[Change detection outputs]
+ + + + +
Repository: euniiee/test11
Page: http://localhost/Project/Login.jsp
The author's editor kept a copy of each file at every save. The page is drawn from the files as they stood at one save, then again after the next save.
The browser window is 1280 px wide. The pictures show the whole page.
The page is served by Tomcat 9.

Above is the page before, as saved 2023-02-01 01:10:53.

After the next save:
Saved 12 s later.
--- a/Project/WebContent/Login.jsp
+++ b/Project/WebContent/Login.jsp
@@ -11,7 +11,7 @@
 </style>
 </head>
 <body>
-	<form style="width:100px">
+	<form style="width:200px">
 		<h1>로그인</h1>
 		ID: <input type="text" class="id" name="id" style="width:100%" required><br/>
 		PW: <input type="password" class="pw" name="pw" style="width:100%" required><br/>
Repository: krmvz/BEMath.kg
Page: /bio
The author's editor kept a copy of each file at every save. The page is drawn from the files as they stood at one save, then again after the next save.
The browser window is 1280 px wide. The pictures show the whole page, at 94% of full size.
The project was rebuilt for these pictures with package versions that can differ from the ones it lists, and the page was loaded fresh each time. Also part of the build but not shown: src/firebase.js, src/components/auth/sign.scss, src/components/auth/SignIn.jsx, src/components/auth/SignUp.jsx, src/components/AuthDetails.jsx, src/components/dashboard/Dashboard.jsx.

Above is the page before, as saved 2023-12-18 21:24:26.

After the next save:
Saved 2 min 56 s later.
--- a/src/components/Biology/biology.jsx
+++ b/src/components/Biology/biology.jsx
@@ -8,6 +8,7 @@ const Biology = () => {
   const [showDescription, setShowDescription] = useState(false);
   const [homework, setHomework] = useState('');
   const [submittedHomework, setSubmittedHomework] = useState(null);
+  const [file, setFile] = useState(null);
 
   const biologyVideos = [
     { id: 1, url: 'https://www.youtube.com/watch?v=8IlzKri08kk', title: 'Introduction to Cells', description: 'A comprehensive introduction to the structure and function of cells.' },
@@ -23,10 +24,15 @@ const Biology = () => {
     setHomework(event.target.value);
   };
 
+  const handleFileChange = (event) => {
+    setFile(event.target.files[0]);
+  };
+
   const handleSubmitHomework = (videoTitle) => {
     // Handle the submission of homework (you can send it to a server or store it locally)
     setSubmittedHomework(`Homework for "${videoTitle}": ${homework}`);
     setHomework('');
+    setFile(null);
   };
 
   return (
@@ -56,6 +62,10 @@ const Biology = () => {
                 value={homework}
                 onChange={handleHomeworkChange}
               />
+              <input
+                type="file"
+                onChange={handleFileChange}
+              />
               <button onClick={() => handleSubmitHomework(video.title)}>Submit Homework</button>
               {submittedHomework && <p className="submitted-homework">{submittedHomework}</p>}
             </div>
+ + + + +
Go through the records above and set each one down exactly, please.

## Exercise result
Repository: euniiee/test11
Page: http://localhost/Project/Login.jsp
The author's editor kept a copy of each file at every save. The page is drawn from the files as they stood at one save, then again after the next save.
The browser window is 1280 px wide. The pictures show the whole page.
The page is served by Tomcat 9.

Above is the page before, as saved 2023-02-01 01:10:53.

After the next save:
Saved 12 s later.
--- a/Project/WebContent/Login.jsp
+++ b/Project/WebContent/Login.jsp
@@ -11,7 +11,7 @@
 </style>
 </head>
 <body>
-	<form style="width:100px">
+	<form style="width:200px">
 		<h1>로그인</h1>
 		ID: <input type="text" class="id" name="id" style="width:100%" required><br/>
 		PW: <input type="password" class="pw" name="pw" style="width:100%" required><br/>
Repository: krmvz/BEMath.kg
Page: /bio
The author's editor kept a copy of each file at every save. The page is drawn from the files as they stood at one save, then again after the next save.
The browser window is 1280 px wide. The pictures show the whole page, at 94% of full size.
The project was rebuilt for these pictures with package versions that can differ from the ones it lists, and the page was loaded fresh each time. Also part of the build but not shown: src/firebase.js, src/components/auth/sign.scss, src/components/auth/SignIn.jsx, src/components/auth/SignUp.jsx, src/components/AuthDetails.jsx, src/components/dashboard/Dashboard.jsx.

Above is the page before, as saved 2023-12-18 21:24:26.

After the next save:
Saved 2 min 56 s later.
--- a/src/components/Biology/biology.jsx
+++ b/src/components/Biology/biology.jsx
@@ -8,6 +8,7 @@ const Biology = () => {
   const [showDescription, setShowDescription] = useState(false);
   const [homework, setHomework] = useState('');
   const [submittedHomework, setSubmittedHomework] = useState(null);
+  const [file, setFile] = useState(null);
 
   const biologyVideos = [
     { id: 1, url: 'https://www.youtube.com/watch?v=8IlzKri08kk', title: 'Introduction to Cells', description: 'A comprehensive introduction to the structure and function of cells.' },
@@ -23,10 +24,15 @@ const Biology = () => {
     setHomework(event.target.value);
   };
 
+  const handleFileChange = (event) => {
+    setFile(event.target.files[0]);
+  };
+
   const handleSubmitHomework = (videoTitle) => {
     // Handle the submission of homework (you can send it to a server or store it locally)
     setSubmittedHomework(`Homework for "${videoTitle}": ${homework}`);
     setHomework('');
+    setFile(null);
   };
 
   return (
@@ -56,6 +62,10 @@ const Biology = () => {
                 value={homework}
                 onChange={handleHomeworkChange}
               />
+              <input
+                type="file"
+                onChange={handleFileChange}
+              />
               <button onClick={() => handleSubmitHomework(video.title)}>Submit Homework</button>
               {submittedHomework && <p className="submitted-homework">{submittedHomework}</p>}
             </div>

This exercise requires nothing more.